The ILX will disappoint fans of the Acura RDX's excellent new infotainment system. Acura's entry-level car gets the same updated dual-screen setup as the larger TLX. But unlike that car, the touchscreen display in the smaller car is slower to respond and more cumbersome to use. And it's not nearly as pretty, despite updated graphics.
It's not new, but the DCT is still very good.
The 2019 ILX does get standard Apple CarPlay and Android Auto integration, but it's displayed on the top screen and forces users to work with the oversized, vertically oriented dial on the center stack. These systems are at their best when paired to a touchscreen, and it's disappointing that Acura couldn’t shift things down to the lower display.

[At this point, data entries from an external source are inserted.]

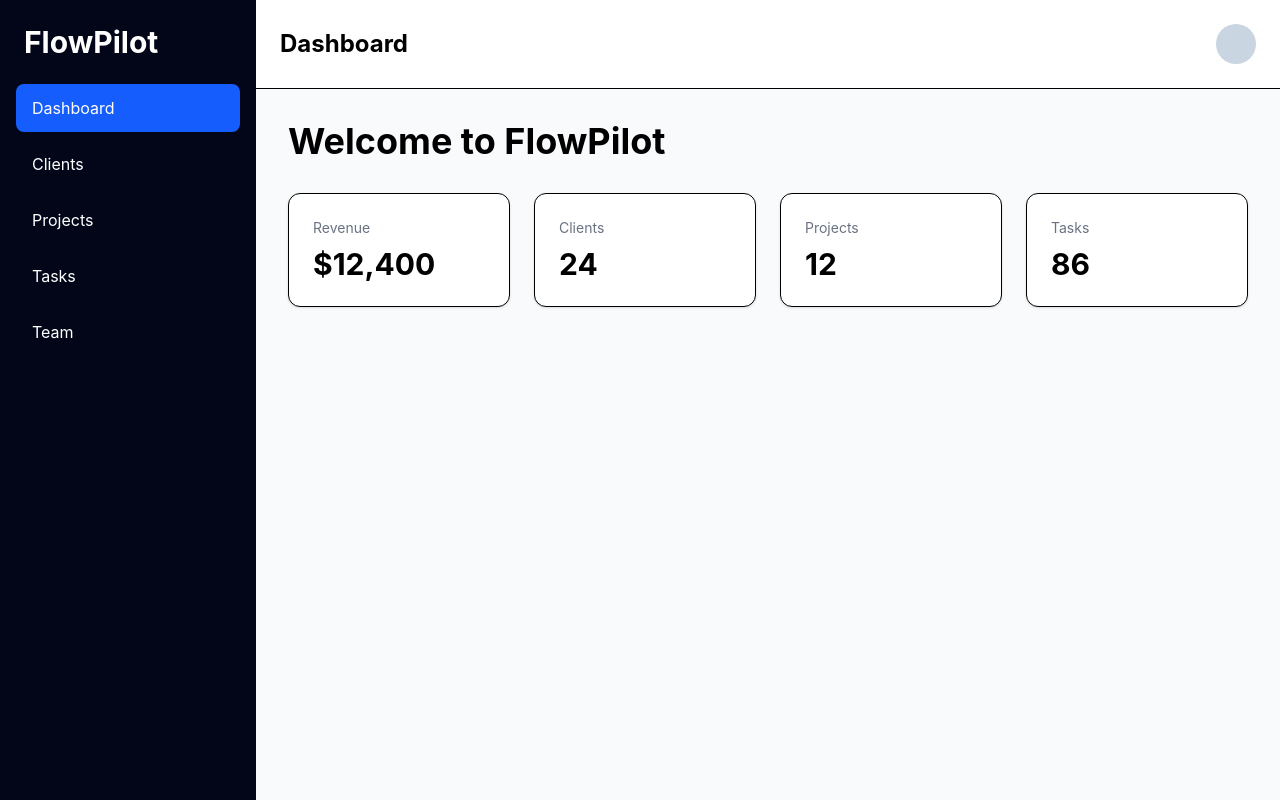
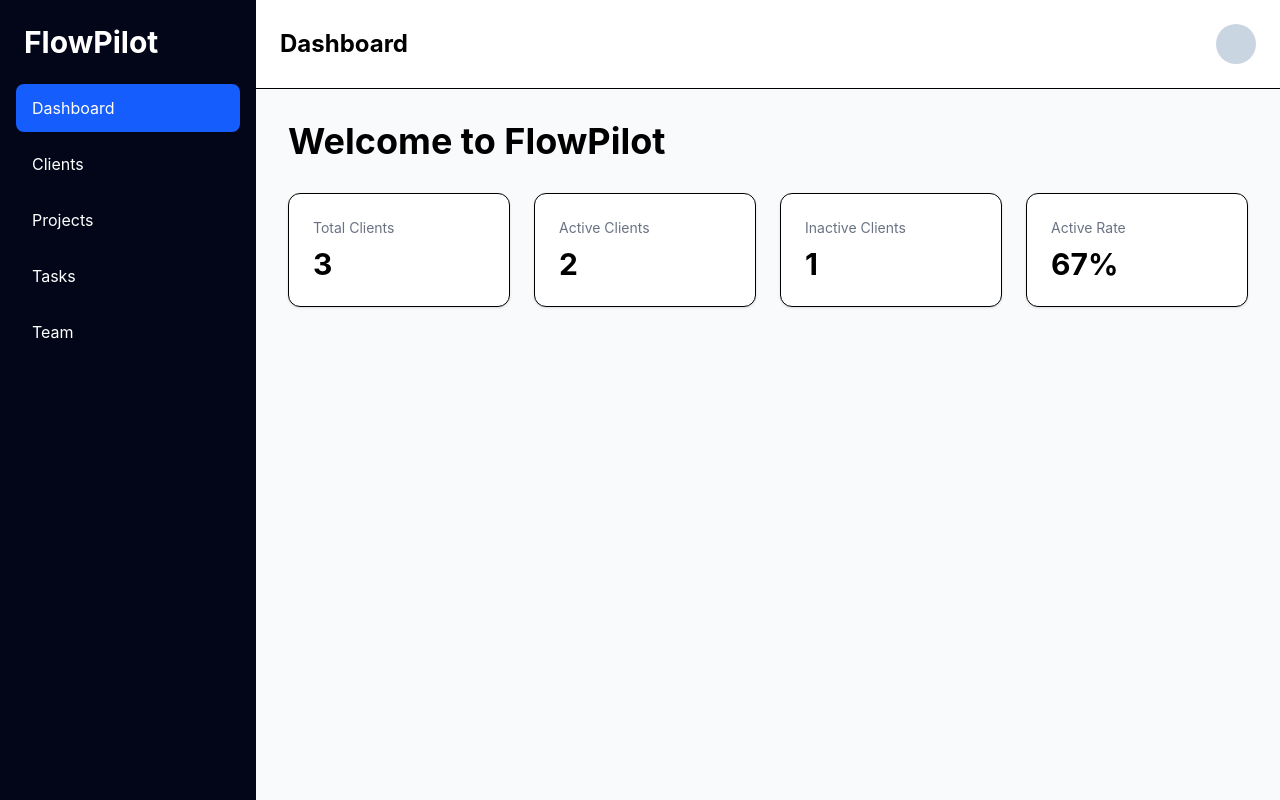
Before and after one commit to vick-tory1/techjobsagency, a React (Vite) app: page / in a window 1280 px wide. Built offline with nearby package versions, Linux system fonts and the light colour scheme.

Commit message:
Dynamic dashboard metrics

```diff
--- a/src/pages/Clients.tsx
+++ b/src/pages/Clients.tsx
@@ -16,6 +16,9 @@ export default function Clients() {
   const [status, setStatus] = useState("Active");
 
   const [message, setMessage] = useState("");
+
+  const [editingClientId, setEditingClientId] =
+    useState<string | null>(null);
 
   const [clientList, setClientList] = useState<Client[]>(() => {
     const savedClients =
@@ -41,6 +44,14 @@ export default function Clients() {
     );
   }, [search, clientList]);
 
+  const resetForm = () => {
+    setName("");
+    setCompany("");
+    setEmail("");
+    setStatus("Active");
+    setEditingClientId(null);
+  };
+
   const handleAddClient = () => {
     if (
       !name.trim() ||
@@ -53,6 +64,27 @@ export default function Clients() {
       return;
     }
 
+    if (editingClientId) {
+      setClientList((prev) =>
+        prev.map((client) =>
+          client.id === editingClientId
+            ? {
+                ...client,
+                name,
+                company,
+                email,
+                status: status as
+                  | "Active"
+                  | "Inactive",
+              }
+            : client
+        )
+      );
+
+      setMessage(
+        "Client updated successfully."
+      );
+    } else {
       const newClient: Client = {
         id: crypto.randomUUID(),
         name,
@@ -68,16 +100,32 @@ export default function Clients() {
         ...prev,
       ]);
 
-    setName("");
-    setCompany("");
-    setEmail("");
-    setStatus("Active");
-
-    setIsModalOpen(false);
-
       setMessage(
         "Client added successfully."
       );
+    }
+
+    resetForm();
+    setIsModalOpen(false);
+  };
+
+  const handleEditClient = (
+    clientId: string
+  ) => {
+    const client = clientList.find(
+      (c) => c.id === clientId
+    );
+
+    if (!client) return;
+
+    setEditingClientId(client.id);
+
+    setName(client.name);
+    setCompany(client.company);
+    setEmail(client.email);
+    setStatus(client.status);
+
+    setIsModalOpen(true);
   };
 
   const handleDeleteClient = (
@@ -115,7 +163,10 @@ export default function Clients() {
           </h1>
 
           <Button
-            onClick={() => setIsModalOpen(true)}
+            onClick={() => {
+              resetForm();
+              setIsModalOpen(true);
+            }}
           >
             Add Client
           </Button>
@@ -188,6 +239,18 @@ export default function Clients() {
                     </td>
 
                     <td className="p-4">
+                      <div className="flex gap-2">
+                        <Button
+                          variant="secondary"
+                          onClick={() =>
+                            handleEditClient(
+                              client.id
+                            )
+                          }
+                        >
+                          Edit
+                        </Button>
+
                         <Button
                           variant="danger"
                           onClick={() =>
@@ -198,6 +261,7 @@ export default function Clients() {
                         >
                           Delete
                         </Button>
+                      </div>
                     </td>
                   </tr>
                 ))
@@ -211,7 +275,9 @@ export default function Clients() {
         <div className="fixed inset-0 flex items-center justify-center bg-black/50 p-4">
           <div className="w-full max-w-md rounded-xl bg-white p-6 shadow-lg">
             <h2 className="mb-6 text-2xl font-bold">
-              Add Client
+              {editingClientId
+                ? "Edit Client"
+                : "Add Client"}
             </h2>
 
             <div className="mb-6 space-y-4">
@@ -241,17 +307,21 @@ export default function Clients() {
 
             <div className="flex justify-end gap-3">
               <Button
-                onClick={() =>
-                  setIsModalOpen(false)
-                }
+                variant="secondary"
+                onClick={() => {
+                  resetForm();
+                  setIsModalOpen(false);
+                }}
               >
-                Close
+                Cancel
               </Button>
 
               <Button
                 onClick={handleAddClient}
               >
-                Save Client
+                {editingClientId
+                  ? "Update Client"
+                  : "Save Client"}
               </Button>
             </div>
           </div>
--- a/src/pages/Dashboard.tsx
+++ b/src/pages/Dashboard.tsx
@@ -1,9 +1,41 @@
+import { useMemo } from "react";
 import Card from "../components/ui/Card";
+import { clients as initialClients } from "../data/clients";
+import type { Client } from "../types/client";
 
 export default function Dashboard() {
+  const clientList: Client[] = useMemo(() => {
+    const savedClients =
+      localStorage.getItem("flowpilot-clients");
+
+    return savedClients
+      ? JSON.parse(savedClients)
+      : initialClients;
+  }, []);
+
+  const totalClients =
+    clientList.length;
+
+  const activeClients =
+    clientList.filter(
+      (client) => client.status === "Active"
+    ).length;
+
+  const inactiveClients =
+    clientList.filter(
+      (client) => client.status === "Inactive"
+    ).length;
+
+  const activeRate =
+    totalClients === 0
+      ? "0%"
+      : `${Math.round(
+          (activeClients / totalClients) * 100
+        )}%`;
+
   return (
     <main className="p-8">
-      <h1 className="text-4xl font-bold mb-8">
+      <h1 className="mb-8 text-4xl font-bold">
         Welcome to FlowPilot
       </h1>
 
@@ -17,23 +49,23 @@ export default function Dashboard() {
         "
       >
         <Card
-          title="Revenue"
-          value="$12,400"
+          title="Total Clients"
+          value={String(totalClients)}
         />
 
         <Card
-          title="Clients"
-          value="24"
+          title="Active Clients"
+          value={String(activeClients)}
         />
 
         <Card
-          title="Projects"
-          value="12"
+          title="Inactive Clients"
+          value={String(inactiveClients)}
         />
 
         <Card
-          title="Tasks"
-          value="86"
+          title="Active Rate"
+          value={activeRate}
         />
       </section>
     </main>
```
Lines whose indentation alone changed are shown as unchanged.
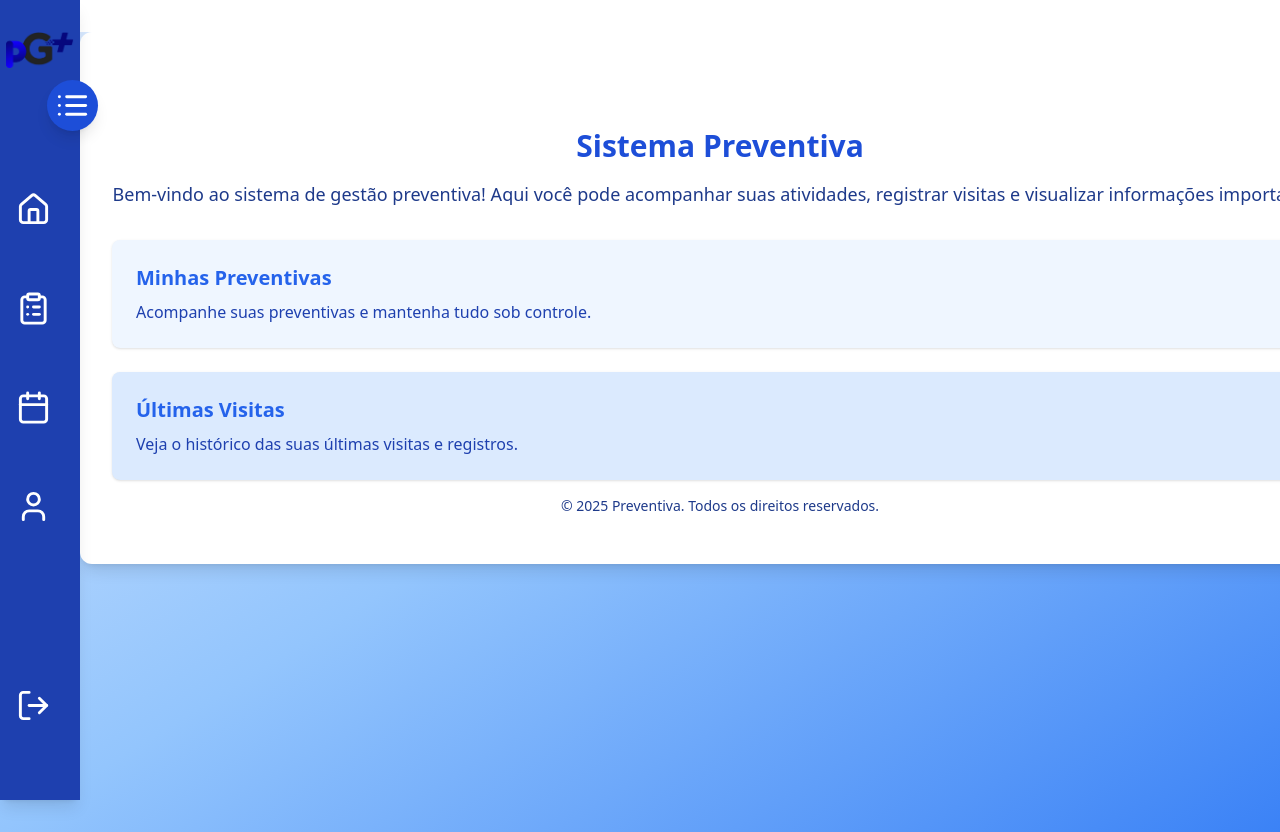
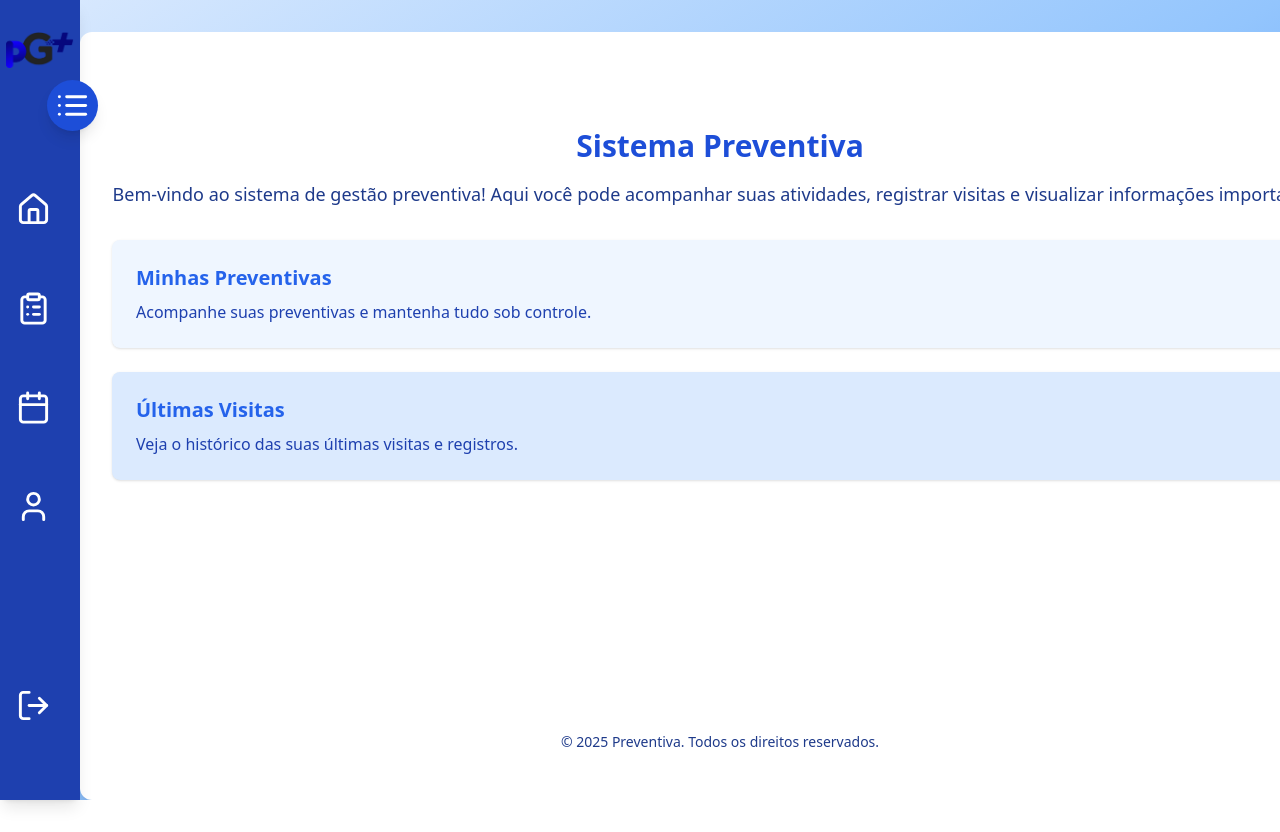
Before and after one commit to barbrete/frontend-sistema-preventiva, a Next.js app: page /pagina_principal in a window 1280 px wide. Shown: the top 832 px of the page. After the commit the page ends 800 px from the top, so only its background shows below. Built offline with nearby package versions, Linux system fonts and the light colour scheme; no server answers.

Commit message:
Ajustado pagina principal e header

```diff
--- a/src/app/pagina_principal/page.tsx
+++ b/src/app/pagina_principal/page.tsx
@@ -7,13 +7,13 @@ export default function PaginaPrincipal() {
     const [open, setOpen] = useState(false);
 
     const menuMargin = open ? "ml-80 md:ml-64 sm:ml-45" : "ml-20 md:ml-20 sm:ml-16";
-    const headerPadding = "pt-24"; // Exemplo: 6rem (24 Tailwind)
+    const headerPadding = "pt-24";
 
     return (
-        <div className="min-h-screen bg-gradient-to-br from-blue-100 via-blue-300 to-blue-500">
+        <div className="min-h-screen bg-gradient-to-br from-blue-100 via-blue-300 to-blue-500 flex flex-col">
             <Menu open={open} setOpen={setOpen} />
             <Header open={open} />
-            <main className={`w-full bg-white rounded-xl shadow-lg p-8 flex flex-col items-center mt-8 transition-all duration-300 ${menuMargin} ${headerPadding}`}>
+            <main className={`flex-1 w-full bg-white rounded-xl shadow-lg p-8 flex flex-col items-center mt-8 transition-all duration-300 ${menuMargin} ${headerPadding}`}>
                 <h1 className="text-3xl font-bold text-blue-700 mb-4">Sistema Preventiva</h1>
                 <p className="text-lg text-blue-900 mb-8 text-center">
                     Bem-vindo ao sistema de gestão preventiva! Aqui você pode acompanhar suas atividades, registrar visitas e visualizar informações importantes.
--- a/src/components/Header.tsx
+++ b/src/components/Header.tsx
@@ -2,6 +2,7 @@
 import { getUsuario } from "@/services/auth";
 import { getUltimaVisita, salvarAcesso } from "@/utils/Horario";
 import { Usuario } from "@/utils/Interfaces";
+import { Shield } from "lucide-react";
 import React, { useEffect, useState } from "react";
 
 export default function Header({ open }: { open: boolean }) {
@@ -25,11 +26,19 @@ export default function Header({ open }: { open: boolean }) {
   return (
     <header className="fixed top-0 left-0 w-full z-30">
       <div className={`${menuMargin} transition-all duration-300`}>
-        <div className="flex flex-col md:flex-row items-center justify-between bg-white/90 rounded-b-xl shadow-lg p-6">
+        <div className="flex flex-col md:flex-row items-center justify-between bg-white/90  shadow-lg p-6">
           <div>
-            <p className="text-lg font-semibold text-blue-800">Bem-vindo, {userInfo.nome}!</p>
+            <p className="text-lg font-semibold text-blue-800">
+              Bem-vindo, {userInfo.nome}!
+              {userInfo.tipo === "ADMIN" && (
+                <span className="ml-2 px-3 py-1 rounded-full border border-blue-400 bg-blue-100 text-blue-900 text-xs font-bold shadow-md">
+                  ADMIN
+                </span>
+              )}
+            </p>
             <p className="text-sm text-gray-600">{userInfo.email}</p>
           </div>
+
           <div className="mt-4 md:mt-0">
             <span className="text-xs text-gray-500">Último acesso:</span>
             <p className="text-base text-gray-700">{ultimaVisita}</p>
```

But the biggest knock against the ILX comes from within the broader Honda family. A well-equipped Civic boasts a similar level of material quality, equal interior comfort, a smarter, more intuitive infotainment system, and an equally likable powertrain that's more fuel efficient – the Civic returns 30 miles per gallon city, 38 highway, and 33 combined with its 1.5-liter, turbocharged four-cylinder and continuously variable transmission to the ILX's 24 city, 34 highway, and 28 combined. And to boot, a loaded Civic starts at $27,300, or $2,250 less than a non-A-Spec ILX with the Technology Package.
This is not a new argument. The ILX has long been pegged as little more than a Civic in a fancy outfit since its debut, and for many that will remain the case. So why buy the 2019 ILX instead of a Civic?
Well, now it looks good.
The problem with the ILX wasn't that it shared a lot of its mechanicals with the Honda, but that it was visually boring. It had no flair or excitement, no good angle. An ILX driver had no reason to look over their shoulder after parking it. It was wallpaper paste on four wheels. Compare that to the slinky Mercedes-Benz CLA-Class, a vehicle that debuted less than a year after the ILX – it was and still is a very pretty, exciting product. Now, the ILX is, too.
The addition of the big, black grille design means the last vestiges of the brand’s much-hated “Shield Nose” are dead. The ILX wears this polarizing design better than the other vehicles in the Acura family – the proportions work here, with the attractive “JewelEye LED” headlights flanking the expansive grille.
The Mercedes-Benz CLA-Class was and still is a very pretty, exciting product. Now, the ILX is, too.
In back, Acura made a small change with a big impact in moving the license plate from the trunk lid to the bumper. This visually heightens the car's tail, but it also declutters the rear-end and lets the attractive taillights draw the eye, rather than the visual mass of the license plate and its enclosure. The good looks are especially evident on the ILX A-Spec, which gets a number of sporty exterior touches (dark accents and 18-inch wheels being notable), as well as the option of a red-and-black leather interior.
The ILX not only does a better job of distinguishing itself from the mainstream Civic, it stands out now among premium rivals. It feels like something a young luxury shopper with no brand loyalty might actually consider, which is more than we can say for any past ILX. While it still has a number of areas to improve on, the 2019 ILX's new, more exciting style, standard active safety gear, and reasonable starting price should allow it to step out of the shadows for the first time. If you're one of the few customers considering a premium compact sedan instead of a crossover for the very first time, then Acura deserves a look.